Based on the application and extension of the principles of cooperativism, which includes responsibility towards members and commitment to the community, the solidarity idiosyncrasy of the nation has ended up shortening distances.
In 2020 we witnessed how many Cuban entrepreneurs responded to the challenge of preventing the spread of the new coronavirus, by putting their business in tune with the measures that the situation demanded. This attitude is not surprising, since for several years now entrepreneurs have demonstrated the social values with which their businesses have been developed.
They had shown it before, with their involvement in the recovery from the disasters caused by Hurricane Irma, the tornado that hit Havana in January 2019, and they would show it later, when Hurricane Ian affected the western provinces in 2022 and the heavy rains from 2023 by the eastern ones. In various private businesses, empirically or consciously, the postulates of Corporate Social Responsibility are applied and developed.
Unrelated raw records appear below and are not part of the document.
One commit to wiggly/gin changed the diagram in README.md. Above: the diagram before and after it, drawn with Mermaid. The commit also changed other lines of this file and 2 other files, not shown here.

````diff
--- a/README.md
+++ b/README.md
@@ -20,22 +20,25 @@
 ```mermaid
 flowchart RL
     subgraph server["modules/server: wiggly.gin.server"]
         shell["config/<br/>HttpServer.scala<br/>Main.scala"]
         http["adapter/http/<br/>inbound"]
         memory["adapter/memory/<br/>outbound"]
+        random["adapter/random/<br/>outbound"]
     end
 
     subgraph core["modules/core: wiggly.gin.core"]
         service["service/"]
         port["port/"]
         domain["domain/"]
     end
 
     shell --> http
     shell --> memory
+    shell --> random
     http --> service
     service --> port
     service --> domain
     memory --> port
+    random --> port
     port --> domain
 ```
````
The productive chain with the state sector is a window that has had its opening and institutional support, starting from the first months of the country being affected by COVID-19. Programming, the development of software and applications for mobile devices, from self-employment, has gone ahead in this stage of the pandemic to close agreements and establish alliances with the state sector.
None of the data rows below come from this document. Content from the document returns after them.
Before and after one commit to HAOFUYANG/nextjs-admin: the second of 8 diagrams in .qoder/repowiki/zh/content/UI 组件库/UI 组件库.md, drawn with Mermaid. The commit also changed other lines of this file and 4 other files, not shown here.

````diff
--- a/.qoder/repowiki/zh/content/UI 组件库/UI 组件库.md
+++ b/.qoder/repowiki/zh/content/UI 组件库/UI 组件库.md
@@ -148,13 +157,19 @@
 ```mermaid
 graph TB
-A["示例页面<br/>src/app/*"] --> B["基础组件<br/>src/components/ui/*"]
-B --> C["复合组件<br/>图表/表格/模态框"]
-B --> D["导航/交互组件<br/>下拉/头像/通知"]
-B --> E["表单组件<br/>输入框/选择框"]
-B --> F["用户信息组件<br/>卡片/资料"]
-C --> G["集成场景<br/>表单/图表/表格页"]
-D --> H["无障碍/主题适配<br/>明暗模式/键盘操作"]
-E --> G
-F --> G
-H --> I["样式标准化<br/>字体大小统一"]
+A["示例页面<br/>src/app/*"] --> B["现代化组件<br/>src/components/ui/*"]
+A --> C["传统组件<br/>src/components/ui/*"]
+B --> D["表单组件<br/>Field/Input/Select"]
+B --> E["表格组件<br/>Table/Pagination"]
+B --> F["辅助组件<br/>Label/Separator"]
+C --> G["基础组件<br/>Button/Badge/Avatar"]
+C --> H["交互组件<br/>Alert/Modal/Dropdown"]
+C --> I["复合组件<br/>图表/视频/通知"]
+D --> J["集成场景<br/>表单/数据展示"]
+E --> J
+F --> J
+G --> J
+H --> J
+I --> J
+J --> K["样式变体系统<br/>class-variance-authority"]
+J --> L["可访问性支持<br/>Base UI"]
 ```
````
We also have the concretion of alliances between various forms of work in the Cuban technological sector, in tourism and in services. Throughout the country, the state gas stations that sell fuel paid in Cuban pesos (CUP), the state stores of products sold in freely convertible currency and the cafeterias and stores leased by MSMEs that sell to motorists and passengers coexist.
In the words of researcher Ileana Díaz, “socialism is not at odds with the mixed economy, that is, the existence of different forms of ownership. It is pertinent that, instead of marginalizing them, they be involved in the construction of socialism, that the articulation with state forms be encouraged. Non-state actors today contribute to the economic and social sustainability of our socialism, but it is the state sector that must be strengthened to lead it.”
The social and solidarity economy serves as a motor for local development, by articulating the different forms of ownership, communities and knowledge workers such as universities and Municipal University Centers, under the strategic leadership of the local government.
Many of the social and solidarity economy entities are rooted in their communities, where they play an essential role in sustainable development and local governance. It makes it possible to make better use of resources, increase exports, reduce imports, restore the environment, increase local resilience and territorial identity. The social and solidarity entities were pioneers in promoting the circular economy by moving from productions with large emissions and waste, to systems that use their residuals and resources in a more efficient and sustainable way, while saving natural resources and protecting the ecosystem.
We need to promote social and environmental responsibility if we want the ideology of capitalism not to be reproduced in the private and cooperative sector. We need to strengthen and democratize the socialist enterprise; promote genuine cooperatives, civil society associations and budgeted institutions such as universities; promote the scientific and technical development of all forms of ownership; and promote alliances to carry out inclusive local development projects.
Many of these tools were originally developed, in one form or another, in capitalist countries and market economies. Instruments inherited from capitalism, but not incompatible with socialism. Adopting and adapting them to the Cuban model is a challenge to Cuban innovation and creativity and a contribution to the construction of a sustainable, democratic and solidarity socialism.